Thirty patients undergoing mastectomy were randomly assigned to a neurotoxin group (15 patients) or a placebo group (15 patients). The neurotoxin group received 40 units of Botox (onabotulinumtoxinA, Allergan) into each pectoralis major muscle throughout the course of four injections. The placebo group received four injections of 0.9% sodium chloride.

Allen Gabriel, MD

Gabriel Allen

One year of follow-up data were collected, included patient demographics, visual analog scale (VAS) scores, laterality, office visits, amount of expansion, number of times to full expansion and amount of narcotics used. Mean follow-up was 23.4 months.

The researchers found no significant difference between initial fill and expander sizes between the groups. Additionally, complication rates for seroma, infection, skin necrosis, expander loss and hematoma did not vary.
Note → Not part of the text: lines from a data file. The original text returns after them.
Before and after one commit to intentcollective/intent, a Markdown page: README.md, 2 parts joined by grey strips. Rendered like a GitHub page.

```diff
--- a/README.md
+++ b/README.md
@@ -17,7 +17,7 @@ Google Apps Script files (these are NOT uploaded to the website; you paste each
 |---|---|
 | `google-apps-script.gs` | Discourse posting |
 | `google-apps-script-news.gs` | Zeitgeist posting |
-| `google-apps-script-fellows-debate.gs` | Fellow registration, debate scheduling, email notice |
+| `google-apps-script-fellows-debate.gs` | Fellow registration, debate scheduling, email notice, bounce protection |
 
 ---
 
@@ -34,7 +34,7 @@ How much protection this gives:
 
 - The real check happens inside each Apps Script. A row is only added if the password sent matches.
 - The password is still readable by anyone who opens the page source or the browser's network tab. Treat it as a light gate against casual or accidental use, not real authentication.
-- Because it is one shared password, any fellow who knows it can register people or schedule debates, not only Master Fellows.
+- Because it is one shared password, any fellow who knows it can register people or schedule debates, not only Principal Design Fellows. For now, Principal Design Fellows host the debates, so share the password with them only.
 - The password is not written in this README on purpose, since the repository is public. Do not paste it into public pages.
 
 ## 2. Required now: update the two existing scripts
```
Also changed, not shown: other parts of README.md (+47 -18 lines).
Although there was no significant difference observed for narcotic use within the first 3 days following surgery, the researchers observed the use of oxycodone and valium was significantly less in the neurotoxin group from day 7 to day 45, but not for the use of oral NSAIDS. The neurotoxin group was also observed to have a greater volume of expansion per visit compared with the placebo group.

The neurotoxin group’s mean number of fills was 2.2 and the mean volume per fill was 98 cc to reach final expansion vs. 5.8 fills of 54 cc in the placebo group.

Overall, use of onabotulinumtoxinA shortened the time necessary to complete the expansion phase of breast reconstruction, while providing less pain to the patient after day 7, according to the researchers. - by Abigail Sutton

Disclosures: Gabriel reports he is a consultant for Allergan and Acelity. Please see the full study for a list of all other authors’ relevant financial disclosures.